## Exercise brief
I'd like the entries repeated exactly, without their pictures.

## Material for this exercise
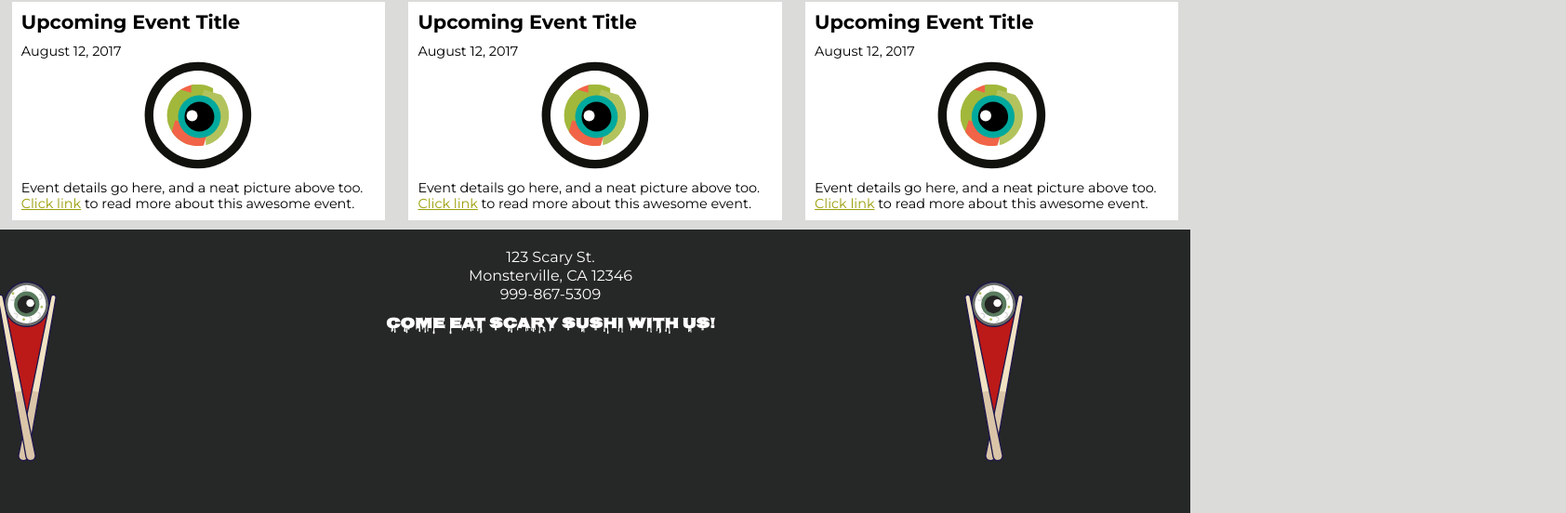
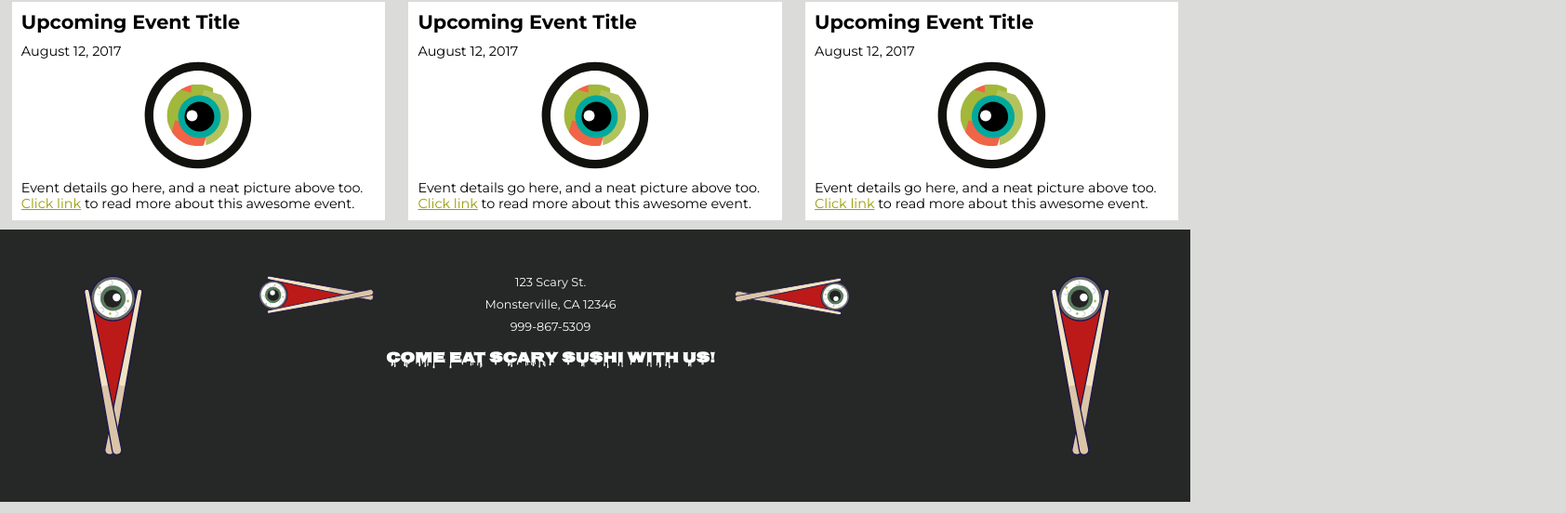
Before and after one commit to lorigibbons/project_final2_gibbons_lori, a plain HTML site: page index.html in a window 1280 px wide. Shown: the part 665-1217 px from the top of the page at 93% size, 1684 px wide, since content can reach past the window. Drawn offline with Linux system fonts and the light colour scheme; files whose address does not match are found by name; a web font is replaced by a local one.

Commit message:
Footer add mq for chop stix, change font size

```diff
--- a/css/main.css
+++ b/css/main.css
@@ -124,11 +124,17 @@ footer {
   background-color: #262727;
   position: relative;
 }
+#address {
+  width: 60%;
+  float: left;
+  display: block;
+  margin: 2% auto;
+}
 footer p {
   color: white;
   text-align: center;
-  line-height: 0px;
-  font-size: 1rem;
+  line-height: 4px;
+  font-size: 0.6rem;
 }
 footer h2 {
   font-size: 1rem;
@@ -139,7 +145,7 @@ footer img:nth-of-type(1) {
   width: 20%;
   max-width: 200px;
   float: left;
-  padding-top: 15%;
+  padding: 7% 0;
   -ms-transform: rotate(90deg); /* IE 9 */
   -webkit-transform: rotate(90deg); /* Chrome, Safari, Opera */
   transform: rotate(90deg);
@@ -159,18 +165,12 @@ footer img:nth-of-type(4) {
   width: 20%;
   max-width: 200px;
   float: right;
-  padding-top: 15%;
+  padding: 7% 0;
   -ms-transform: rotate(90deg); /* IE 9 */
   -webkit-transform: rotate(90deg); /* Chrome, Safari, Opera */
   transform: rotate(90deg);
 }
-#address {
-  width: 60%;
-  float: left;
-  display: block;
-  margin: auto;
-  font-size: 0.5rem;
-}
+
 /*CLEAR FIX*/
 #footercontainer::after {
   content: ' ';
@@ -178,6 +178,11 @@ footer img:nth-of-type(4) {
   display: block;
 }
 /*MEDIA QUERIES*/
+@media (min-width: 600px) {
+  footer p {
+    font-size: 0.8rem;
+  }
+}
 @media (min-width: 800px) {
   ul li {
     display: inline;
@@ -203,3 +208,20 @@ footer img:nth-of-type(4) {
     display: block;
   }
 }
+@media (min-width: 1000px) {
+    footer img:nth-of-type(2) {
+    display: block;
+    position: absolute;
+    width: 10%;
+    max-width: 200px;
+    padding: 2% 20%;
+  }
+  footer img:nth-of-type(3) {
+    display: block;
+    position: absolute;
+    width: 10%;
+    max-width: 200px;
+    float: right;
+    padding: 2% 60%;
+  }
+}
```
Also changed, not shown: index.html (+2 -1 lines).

## Result below
Before and after one commit to lorigibbons/project_final2_gibbons_lori, a plain HTML site: page index.html in a window 1280 px wide. Shown: the part 665-1217 px from the top of the page at 93% size, 1684 px wide, since content can reach past the window. Drawn offline with Linux system fonts and the light colour scheme; files whose address does not match are found by name; a web font is replaced by a local one.

Commit message:
Footer add mq for chop stix, change font size

```diff
--- a/css/main.css
+++ b/css/main.css
@@ -124,11 +124,17 @@ footer {
   background-color: #262727;
   position: relative;
 }
+#address {
+  width: 60%;
+  float: left;
+  display: block;
+  margin: 2% auto;
+}
 footer p {
   color: white;
   text-align: center;
-  line-height: 0px;
-  font-size: 1rem;
+  line-height: 4px;
+  font-size: 0.6rem;
 }
 footer h2 {
   font-size: 1rem;
@@ -139,7 +145,7 @@ footer img:nth-of-type(1) {
   width: 20%;
   max-width: 200px;
   float: left;
-  padding-top: 15%;
+  padding: 7% 0;
   -ms-transform: rotate(90deg); /* IE 9 */
   -webkit-transform: rotate(90deg); /* Chrome, Safari, Opera */
   transform: rotate(90deg);
@@ -159,18 +165,12 @@ footer img:nth-of-type(4) {
   width: 20%;
   max-width: 200px;
   float: right;
-  padding-top: 15%;
+  padding: 7% 0;
   -ms-transform: rotate(90deg); /* IE 9 */
   -webkit-transform: rotate(90deg); /* Chrome, Safari, Opera */
   transform: rotate(90deg);
 }
-#address {
-  width: 60%;
-  float: left;
-  display: block;
-  margin: auto;
-  font-size: 0.5rem;
-}
+
 /*CLEAR FIX*/
 #footercontainer::after {
   content: ' ';
@@ -178,6 +178,11 @@ footer img:nth-of-type(4) {
   display: block;
 }
 /*MEDIA QUERIES*/
+@media (min-width: 600px) {
+  footer p {
+    font-size: 0.8rem;
+  }
+}
 @media (min-width: 800px) {
   ul li {
     display: inline;
@@ -203,3 +208,20 @@ footer img:nth-of-type(4) {
     display: block;
   }
 }
+@media (min-width: 1000px) {
+    footer img:nth-of-type(2) {
+    display: block;
+    position: absolute;
+    width: 10%;
+    max-width: 200px;
+    padding: 2% 20%;
+  }
+  footer img:nth-of-type(3) {
+    display: block;
+    position: absolute;
+    width: 10%;
+    max-width: 200px;
+    float: right;
+    padding: 2% 60%;
+  }
+}
```
Also changed, not shown: index.html (+2 -1 lines).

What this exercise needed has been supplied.